Petition drive seeks to put convention center proposal on ballot
Denton residents will be hitting the streets with a signature-gathering drive to get another local issue on an election ballot.
This time, the issue involves the sale of bonds to finance a proposed convention center on land near Apogee Stadium.
A local political action committee, Citizens for Sound Growth, met this week and laid out plans to collect the signatures needed to put the measure before voters. The group first formed in the 1990s to defeat a proposition for a half-cent sales tax for economic development.
“We got the old gang together, and some new folks,” said Mike Cochran. “Everybody’s really pumped.”
Cochran, a longtime Denton resident and former City Council member, said the group will file the necessary paperwork for a specific-purpose committee and that Elinor Hughes will serve as campaign treasurer.
The group is focusing on making sure Denton voters have a say about the financing, said Cochran. He helped organize a recent community forum that drew project supporters and skeptics.
State law allows cities to issue certificates of obligation to pay for capital projects when general obligation bonds prove cumbersome.
“They ask us to vote on sewer pipes and parks,” Cochran said, referring to the $98.2 million bond election scheduled for November. “Most of us just want to make sure the process is fair and it goes to a vote.”
It’s unlikely this latest proposition would show up on the already proposition-heavy November ballot. But it could complicate the city’s plans for providing for the building’s construction. The city is already considering bids from contractors.
The committee won’t be gathering signatures under the city charter, as another group of residents did in order to get an initiative banning hydraulic fracturing on the ballot. Instead, the committee’s petition will be circulated under provisions made in state law, similar to the proposition to make Denton wet.
City leaders have said they plan on issuing about $25 million in certificates of obligation to construct and outfit the convention center. The Texas Local Government Code says the city cannot issue the certificates if it is presented with a petition signed by 5 percent of the city’s qualified voters.
In order to block the sale of the certificates, however, the committee has its work cut out.
Organizers for the petition to ban fracking had six months to gather a minimum of about 600 signatures. Organizers for the local option election hired a specialized firm with professional canvassers to gather about 7,000 signatures in about two months’ time.
Citizens for Sound Growth will have to produce about 3,000 signatures in just a few weeks once the city formally announces its intention to issue the certificates. State law requires only that the city publish notices in the newspaper for two consecutive weeks before it can put the certificates out for sale.
Cochran said the group isn’t worried about the time frame, particularly since the city is still reviewing the construction bids. The city had tentatively scheduled the construction contracts for consideration last month but delayed the item.
According to documents obtained in an open records request, the city received six bids ranging from $24.5 million to $31.2 million to build the convention center.
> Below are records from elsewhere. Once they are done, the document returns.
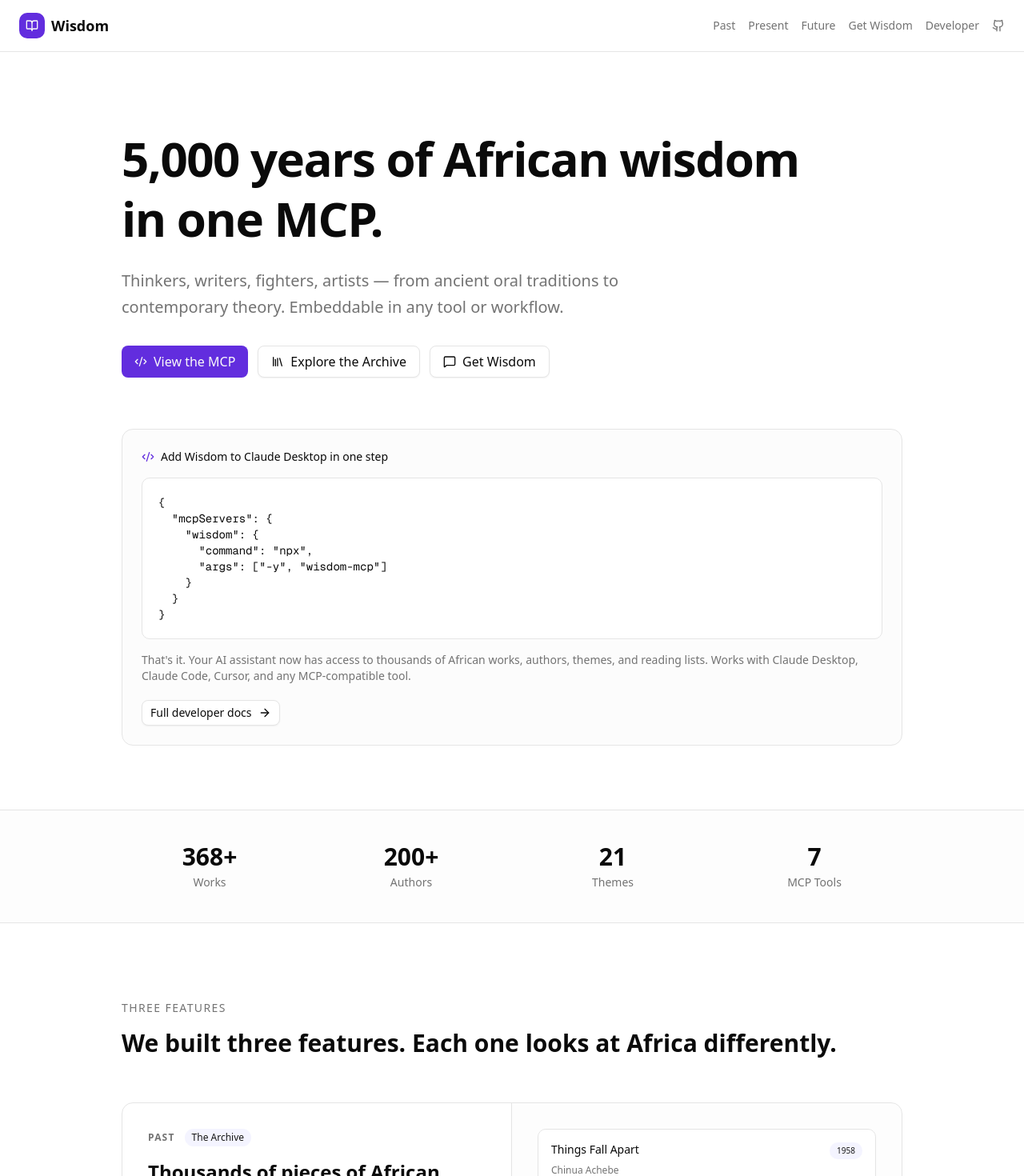
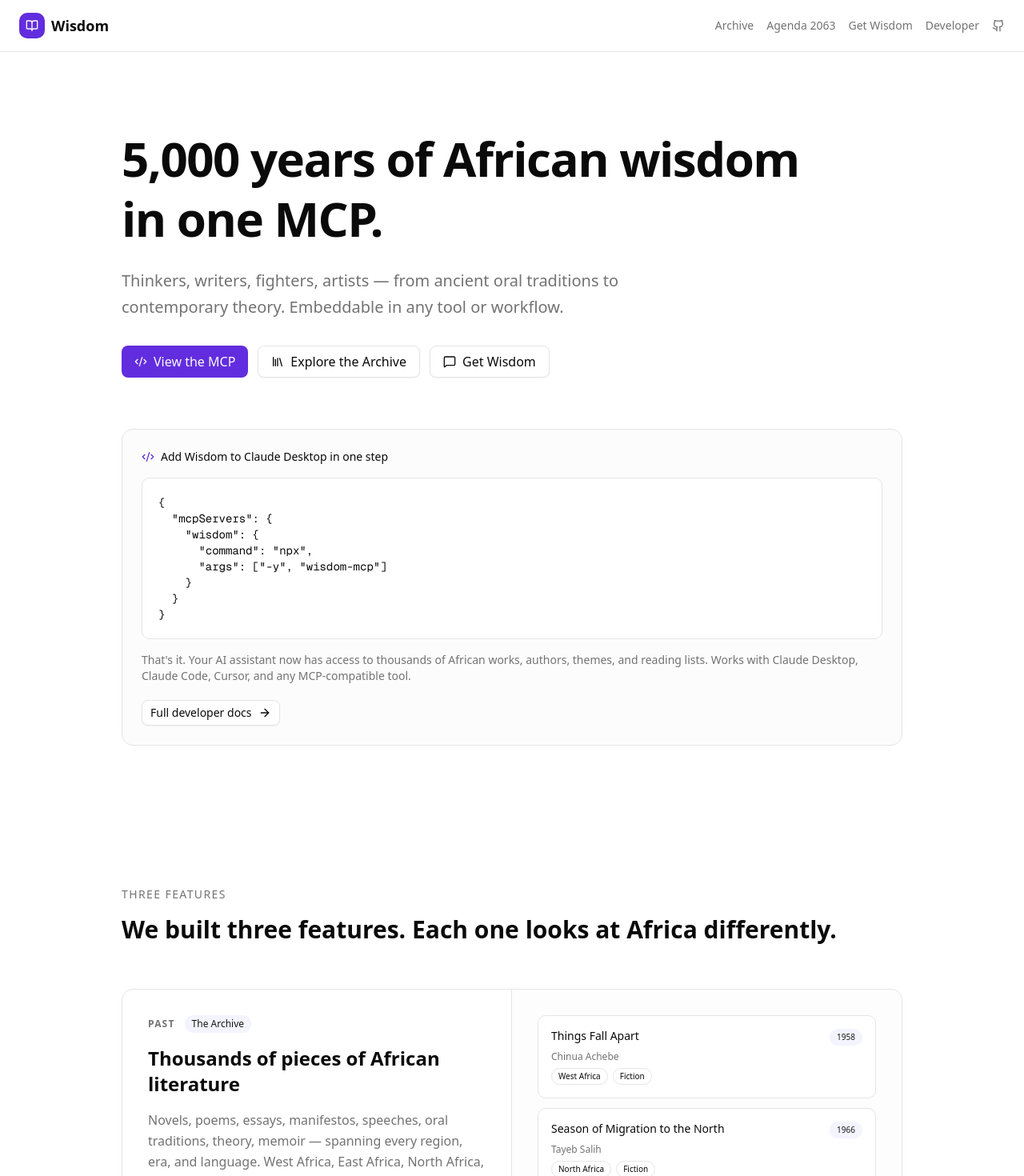
Before and after one commit to seathemc/pan-african-library, a Next.js app: page / in a window 1280 px wide. Shown: the top 1470 px of the page at 80% size. Built offline with nearby package versions, Linux system fonts and the light colour scheme.

Commit message:
Clean up landing page nav and remove stats bar
- Nav: Past/Present/Future → Archive/Agenda 2063 (no duplicate /africa-2050 links)
- Footer links updated to match
- Stats bar removed (368+, 200+, 21, 7 tiles)

https://claude.ai/code/session_01QxV2Y1XG2tbVWsUSdEU9T1

```diff
--- a/app/(marketing)/page.tsx
+++ b/app/(marketing)/page.tsx
@@ -26,9 +26,8 @@ export default function LandingPage() {
             <span className="font-semibold text-lg">Wisdom</span>
           </div>
           <div className="flex items-center gap-4">
-            <Link href="/browse" className="text-sm text-muted-foreground hover:text-foreground transition-colors">Past</Link>
-            <Link href="/africa-2050" className="text-sm text-muted-foreground hover:text-foreground transition-colors">Present</Link>
-            <Link href="/africa-2050" className="text-sm text-muted-foreground hover:text-foreground transition-colors">Future</Link>
+            <Link href="/browse" className="text-sm text-muted-foreground hover:text-foreground transition-colors">Archive</Link>
+            <Link href="/africa-2050" className="text-sm text-muted-foreground hover:text-foreground transition-colors">Agenda 2063</Link>
             <Link href="/ask" className="text-sm text-muted-foreground hover:text-foreground transition-colors">Get Wisdom</Link>
             <Link href="/developer" className="text-sm text-muted-foreground hover:text-foreground transition-colors">Developer</Link>
             <a
@@ -105,24 +104,6 @@ export default function LandingPage() {
           </div>
         </div>
 
-        {/* Stats bar */}
-        <div className="border-y bg-muted/20 py-10">
-          <div className="max-w-5xl mx-auto px-6">
-            <div className="grid grid-cols-2 md:grid-cols-4 gap-8 text-center">
-              {[
-                { value: `${totalWorks}+`, label: "Works" },
-                { value: "200+", label: "Authors" },
-                { value: "21", label: "Themes" },
-                { value: "7", label: "MCP Tools" },
-              ].map(({ value, label }) => (
-                <div key={label} className="flex flex-col gap-1">
-                  <span className="text-3xl font-bold">{value}</span>
-                  <span className="text-sm text-muted-foreground">{label}</span>
-                </div>
-              ))}
-            </div>
-          </div>
-        </div>
 
         {/* Three features */}
         <div className="max-w-5xl mx-auto px-6 py-24">
@@ -318,9 +299,8 @@ export default function LandingPage() {
               <span className="text-sm text-muted-foreground">· Pan-African Library · Open Source (MIT)</span>
             </div>
             <div className="flex items-center gap-4 text-sm text-muted-foreground">
-              <Link href="/browse" className="hover:text-foreground transition-colors">Past</Link>
-              <Link href="/africa-2050" className="hover:text-foreground transition-colors">Present</Link>
-              <Link href="/africa-2050" className="hover:text-foreground transition-colors">Future</Link>
+              <Link href="/browse" className="hover:text-foreground transition-colors">Archive</Link>
+              <Link href="/africa-2050" className="hover:text-foreground transition-colors">Agenda 2063</Link>
               <Link href="/ask" className="hover:text-foreground transition-colors">Get Wisdom</Link>
               <a href="https://github.com/seathemc/pan-african-library" target="_blank" rel="noopener noreferrer" className="hover:text-foreground transition-colors">GitHub</a>
               <Link href="/developer" className="hover:text-foreground transition-colors">Developer</Link>
```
Furnishings were not part of the bids.
The Denton Chamber of Commerce sent an email to its members this week, urging them to contact the City Council and lend their support for the project.
The chamber and the Denton Convention and Visitors Bureau have long advocated the project, saying that Denton has lost a significant amount of convention business because it lacks adequate facilities.
PEGGY HEINKEL-WOLFE can be reached at 940-566-6881 and via Twitter at @phwolfeDRC.